Gyrokinetics is a rich and rewarding playground to study some of the mysteries of modern physics – such as turbulence, universality, self-organization and dynamic criticality – which are found in physical systems that are driven far from thermodynamic equilibrium. One such system is of particular importance, as it is central in the development of fusion energy – this system is the turbulent plasma found in magnetically confined fusion device. In this thesis I present work, motivated by the quest for fusion energy, which seeks to uncover some of the inner workings of turbulence in magnetized plasmas. I present three projects, based on the work of me and my collaborators, which take a tour of different aspects and approaches to the gyrokinetic turbulence problem.
I begin with the fundamental theory of gyrokinetics, and a novel formulation of its extension to the equations for mean-scale transport – the equations which must be solved to determine the performance of Magnetically confined fusion devices. The results of this work include (1) the equations of evolution for the mean scale (equilibrium) density, temperature and magnetic field of the plasma, (2) a detailed Poynting's theorem for the energy balance and (3) the entropy balance equations.
The second project presents gyrokinetic secondary instability theory as a mechanism to bring about saturation of the basic instabilities that drive gyrokinetic turbulence. Emphasis is put on the ability for this analytic theory to predict basic properties of the nonlinear state, which can be applied to a mixing length phenomenology of transport. The results of this work include (1) an integral equation for the calculation of the growth rate of the fully gyrokinetic secondary instability with finite Larmor radius (FLR) affects included exactly, (2) the demonstration of the robustness of the secondary instability at fine scales (kρi for ion temperature gradient (ITG) turbulence and kρe [special characters omitted]1 for electron temperature gradient (ETG)) which rules out the possibility that ultra-fine streamers could produce significant transport, (3) a demonstration that the variation in the phasing of the primary mode (which depend on the values, of the equilibrium scale lengths of the system) effects the strength of the secondary instability, distinguishing the gyrokinetic model from a previous gyrofluid model, (4) parameter scans for the mean-scale gradient lengths which suggest a possible role of secondary instabilities in the Dimits shift and the formation of electron internal transport barriers (ITB) in tokamaks, (5) a formulation of the theory for fully gyrokinetic ions and electrons in order to explore the transition between ETG and ITG scales and (6) demonstrate the existence of a mechanism for the saturation of long-wavelength ETG modes in this ETG-ITG transition range (modes which have been demonstrated in simulations not to saturate when employing the ETG Boltzmann-ion gyrokinetic system).

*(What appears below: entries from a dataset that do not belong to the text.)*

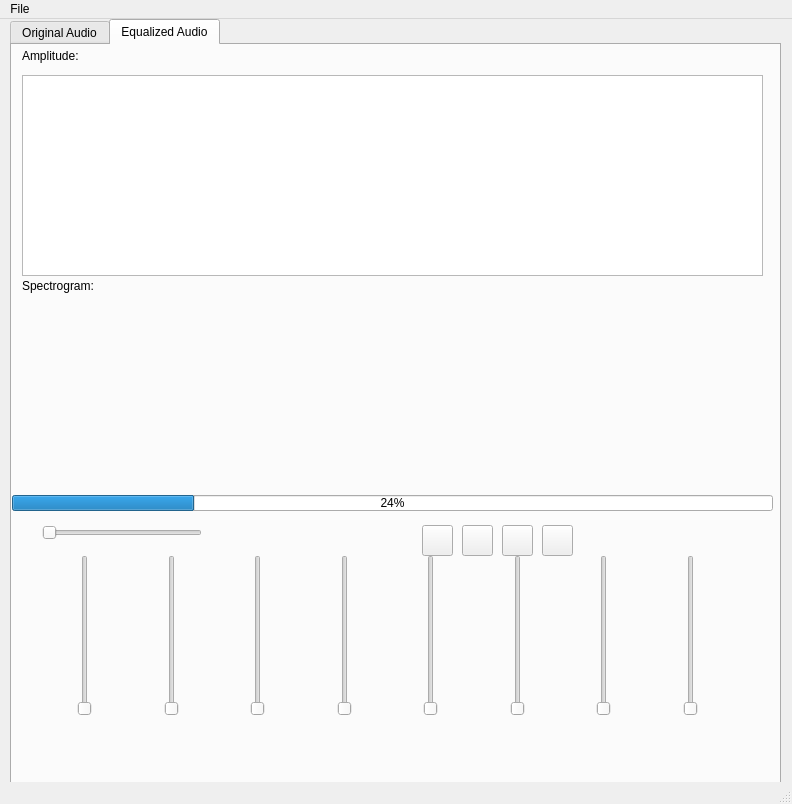
Above: ui_files/main-window.ui from abeshahsan/Tune-it before the change. Below: the same form after it.
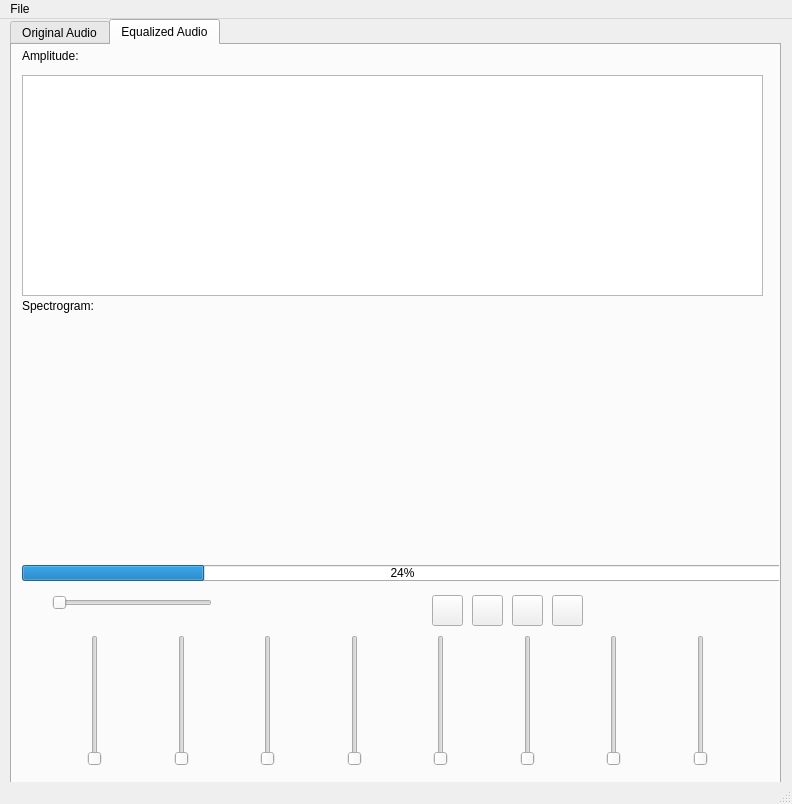
That is the form after the change. The open tabs and pages were chosen to show the change. Icons and pictures are not drawn. Custom widgets are drawn as their Qt base class.

The edit to the form file:
```diff
--- a/ui_files/main-window.ui
+++ b/ui_files/main-window.ui
@@ -344,8 +344,8 @@
      <widget class="QPushButton" name="OutputAudioPlay">
       <property name="geometry">
        <rect>
-        <x>410</x>
-        <y>480</y>
+        <x>420</x>
+        <y>550</y>
         <width>31</width>
         <height>31</height>
        </rect>
@@ -368,17 +368,17 @@
       <property name="geometry">
        <rect>
         <x>10</x>
-        <y>250</y>
+        <y>270</y>
         <width>741</width>
-        <height>191</height>
+        <height>241</height>
        </rect>
       </property>
      </widget>
      <widget class="QLabel" name="OutputAudioMin">
       <property name="geometry">
        <rect>
-        <x>10</x>
-        <y>480</y>
+        <x>20</x>
+        <y>550</y>
         <width>21</width>
         <height>31</height>
        </rect>
@@ -396,10 +396,10 @@
      <widget class="QWidget" name="OutputAudioSliderWidget" native="true">
       <property name="geometry">
        <rect>
-        <x>0</x>
-        <y>510</y>
+        <x>10</x>
+        <y>590</y>
         <width>751</width>
-        <height>161</height>
+        <height>131</height>
        </rect>
       </property>
       <layout class="QHBoxLayout" name="horizontalLayout_3">
@@ -581,8 +581,8 @@
      <widget class="QLabel" name="OutputAudioMax">
       <property name="geometry">
        <rect>
-        <x>200</x>
-        <y>480</y>
+        <x>210</x>
+        <y>550</y>
         <width>21</width>
         <height>31</height>
        </rect>
@@ -600,8 +600,8 @@
      <widget class="QSlider" name="OutputAudioVolumeSlider">
       <property name="geometry">
        <rect>
-        <x>30</x>
-        <y>480</y>
+        <x>40</x>
+        <y>550</y>
         <width>160</width>
         <height>16</height>
        </rect>
@@ -614,7 +614,7 @@
       <property name="geometry">
        <rect>
         <x>10</x>
-        <y>230</y>
+        <y>250</y>
         <width>101</width>
         <height>21</height>
        </rect>
@@ -626,8 +626,8 @@
      <widget class="QProgressBar" name="OutputAudioProgress">
       <property name="geometry">
        <rect>
-        <x>0</x>
-        <y>450</y>
+        <x>10</x>
+        <y>520</y>
         <width>761</width>
         <height>16</height>
        </rect>
@@ -639,8 +639,8 @@
      <widget class="QPushButton" name="OutputAudioStop">
       <property name="geometry">
        <rect>
-        <x>490</x>
-        <y>480</y>
+        <x>500</x>
+        <y>550</y>
         <width>31</width>
         <height>31</height>
        </rect>
@@ -662,8 +662,8 @@
      <widget class="QPushButton" name="OutputAudioPause">
       <property name="geometry">
        <rect>
-        <x>450</x>
-        <y>480</y>
+        <x>460</x>
+        <y>550</y>
         <width>31</width>
         <height>31</height>
        </rect>
@@ -688,7 +688,7 @@
         <x>10</x>
         <y>30</y>
         <width>741</width>
-        <height>201</height>
+        <height>221</height>
        </rect>
       </property>
      </widget>
@@ -708,8 +708,8 @@
      <widget class="QPushButton" name="OutputAudioRestart">
       <property name="geometry">
        <rect>
-        <x>530</x>
-        <y>480</y>
+        <x>540</x>
+        <y>550</y>
         <width>31</width>
         <height>31</height>
        </rect>
```
Left out of the diff: 2 changed lines with no effect on the pictures.
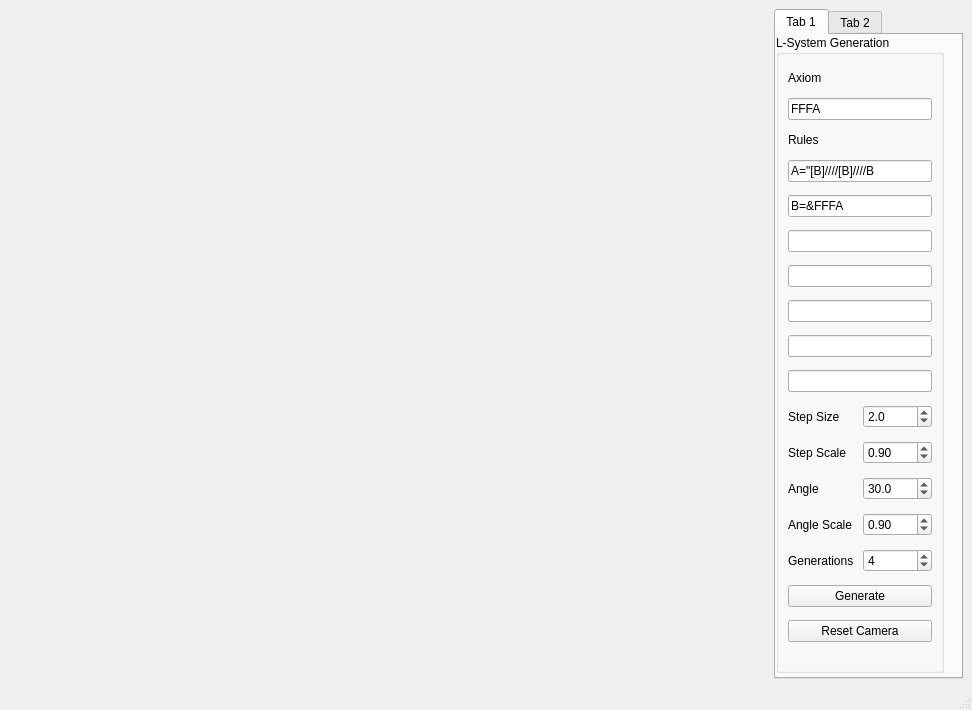
Above: ForestGenerator/ui/MainWindow.ui from BenCarey88/ForestGenerator before the change. Below: the same form after it.
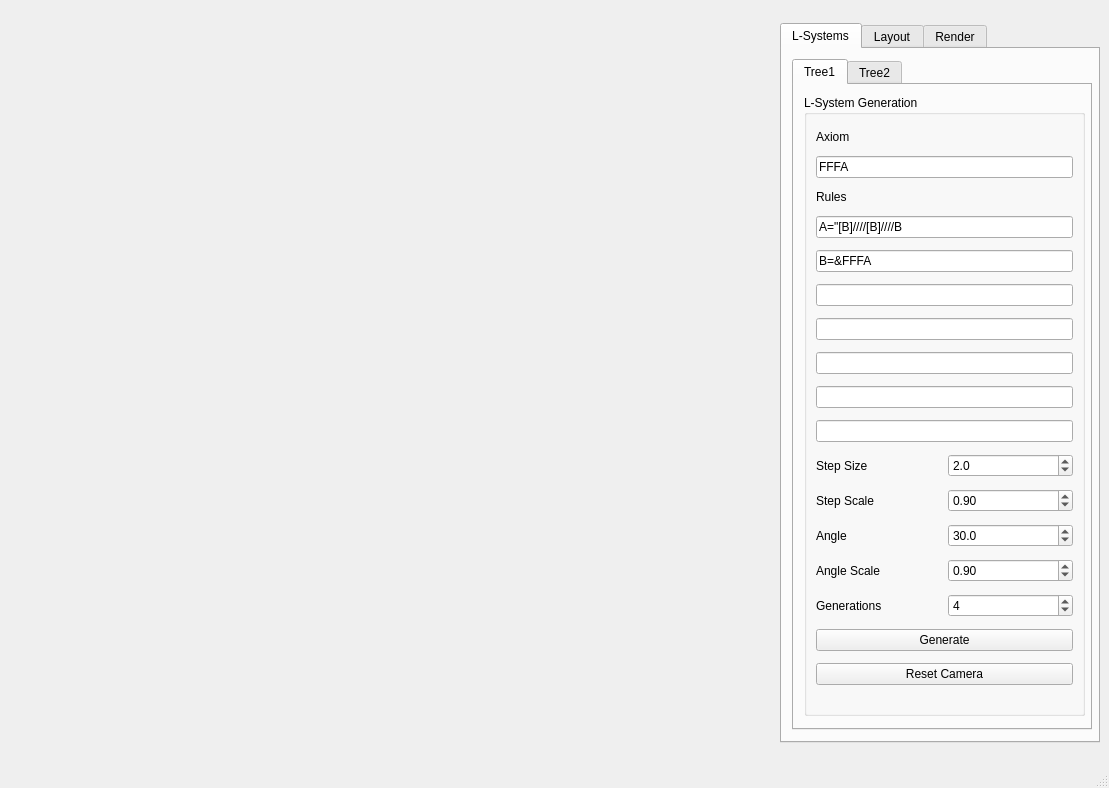
That is the form after the change.

Commit message: Created the layout and render tabs, also changed currentCamera, currentMouseControls, currentLSystem to pointers

What changed in the file:
```diff
--- a/ForestGenerator/ui/MainWindow.ui
+++ b/ForestGenerator/ui/MainWindow.ui
@@ -6,8 +6,8 @@
    <rect>
     <x>0</x>
     <y>0</y>
-    <width>972</width>
-    <height>710</height>
+    <width>1109</width>
+    <height>788</height>
    </rect>
   </property>
   <property name="windowTitle">
@@ -20,6 +20,9 @@
       <property name="orientation">
        <enum>Qt::Horizontal</enum>
       </property>
+      <property name="sizeType">
+       <enum>QSizePolicy::MinimumExpanding</enum>
+      </property>
       <property name="sizeHint" stdset="0">
        <size>
         <width>765</width>
@@ -29,35 +32,87 @@
      </spacer>
     </item>
     <item row="0" column="1">
+     <widget class="QTabWidget" name="m_superTab">
+      <property name="sizePolicy">
+       <sizepolicy hsizetype="Fixed" vsizetype="Fixed">
+        <horstretch>0</horstretch>
+        <verstretch>0</verstretch>
+       </sizepolicy>
+      </property>
+      <property name="minimumSize">
+       <size>
+        <width>320</width>
+        <height>720</height>
+       </size>
+      </property>
+      <property name="tabPosition">
+       <enum>QTabWidget::North</enum>
+      </property>
+      <property name="tabShape">
+       <enum>QTabWidget::Rounded</enum>
+      </property>
+      <property name="currentIndex">
+       <number>0</number>
+      </property>
+      <widget class="QWidget" name="tab_3">
+       <attribute name="title">
+        <string>L-Systems</string>
+       </attribute>
      <widget class="QTabWidget" name="m_tab">
+        <property name="geometry">
+         <rect>
+          <x>10</x>
+          <y>10</y>
+          <width>300</width>
+          <height>671</height>
+         </rect>
+        </property>
+        <property name="sizePolicy">
+         <sizepolicy hsizetype="Fixed" vsizetype="Fixed">
+          <horstretch>0</horstretch>
+          <verstretch>0</verstretch>
+         </sizepolicy>
+        </property>
+        <property name="minimumSize">
+         <size>
+          <width>300</width>
+          <height>300</height>
+         </size>
+        </property>
       <property name="currentIndex">
        <number>0</number>
       </property>
       <widget class="QWidget" name="tab">
        <attribute name="title">
-        <string>Tab 1</string>
+          <string>Tree1</string>
        </attribute>
        <widget class="QGroupBox" name="s_transformGB">
         <property name="geometry">
          <rect>
-          <x>0</x>
-          <y>0</y>
-          <width>168</width>
-          <height>638</height>
-         </rect>
-        </property>
+            <x>10</x>
+            <y>10</y>
+            <width>281</width>
+            <height>621</height>
+           </rect>
+          </property>
+          <property name="sizePolicy">
+           <sizepolicy hsizetype="Preferred" vsizetype="Fixed">
+            <horstretch>0</horstretch>
+            <verstretch>0</verstretch>
+           </sizepolicy>
+          </property>
         <property name="title">
          <string>L-System Generation</string>
         </property>
         <layout class="QGridLayout" name="gridLayout">
-         <item row="22" column="0">
+           <item row="23" column="0">
           <widget class="QPushButton" name="m_resetCamera_1">
            <property name="text">
             <string>Reset Camera</string>
            </property>
           </widget>
          </item>
-         <item row="18" column="0">
+           <item row="19" column="0">
           <layout class="QHBoxLayout" name="horizontalLayout_4">
            <item>
             <widget class="QLabel" name="label_7">
@@ -78,7 +133,7 @@
            </item>
           </layout>
          </item>
-         <item row="11" column="0">
+           <item row="12" column="0">
           <layout class="QHBoxLayout" name="horizontalLayout">
            <item>
             <widget class="QLabel" name="label_4">
@@ -102,7 +157,7 @@
            </item>
           </layout>
          </item>
-         <item row="15" column="0">
+           <item row="16" column="0">
           <layout class="QHBoxLayout" name="horizontalLayout_3">
            <item>
             <widget class="QLabel" name="label_6">
@@ -153,7 +208,7 @@
            </property>
           </widget>
          </item>
-         <item row="20" column="0">
+           <item row="21" column="0">
           <layout class="QHBoxLayout" name="horizontalLayout_5">
            <item>
             <widget class="QLabel" name="label_3">
@@ -171,7 +226,7 @@
            </item>
           </layout>
          </item>
-         <item row="12" column="0">
+           <item row="13" column="0">
           <layout class="QHBoxLayout" name="horizontalLayout_2">
            <item>
             <widget class="QLabel" name="label_5">
@@ -280,7 +335,7 @@
            </property>
           </widget>
          </item>
-         <item row="21" column="0">
+           <item row="22" column="0">
           <widget class="QPushButton" name="m_generate_1">
            <property name="text">
             <string>Generate</string>
@@ -292,7 +347,7 @@
       </widget>
       <widget class="QWidget" name="tab_2">
        <attribute name="title">
-        <string>Tab 2</string>
+          <string>Tree2</string>
        </attribute>
        <widget class="QGroupBox" name="s_transformGB_2">
         <property name="geometry">
@@ -551,6 +606,18 @@
        </widget>
       </widget>
      </widget>
+      </widget>
+      <widget class="QWidget" name="tab_4">
+       <attribute name="title">
+        <string>Layout</string>
+       </attribute>
+      </widget>
+      <widget class="QWidget" name="tab_5">
+       <attribute name="title">
+        <string>Render</string>
+       </attribute>
+      </widget>
+     </widget>
     </item>
    </layout>
   </widget>
```
Left out of the diff: 20 changed lines with no effect on the pictures. Lines whose indentation alone changed are shown as unchanged. The commit also changes 8 other files.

The final project is an application of the methods from inertial range understanding of fluid turbulence, to describe the stationary state of fully developed two-dimensional gyrokinetic turbulence. This work explores the relatively new idea of a phase-space cascade, whereby fine scales are nonlinearly generated in both position space and velocity space, and ultimately smoothed by collisional entropy production. This process constitutes the thermodynamic balance which occurs in the true steady state of a turbulent plasma, including those found in fusion devices. The results of this work include (1) exact third order relations (in analogy to Kolmogorov's four-fifths law), (2) phenomenological scaling theories for the forward and inverse cascades, (3) a detailed description of the relationship of the two-dimensional gyrokinetic cascade to the Charney-Hasegawa-Mima and two-dimensional Navier-Stokes cascades, (4) a Hankel transform formalism for treating velocity scales in the distribution function and (4) power law predictions for the phase-space free energy spectra.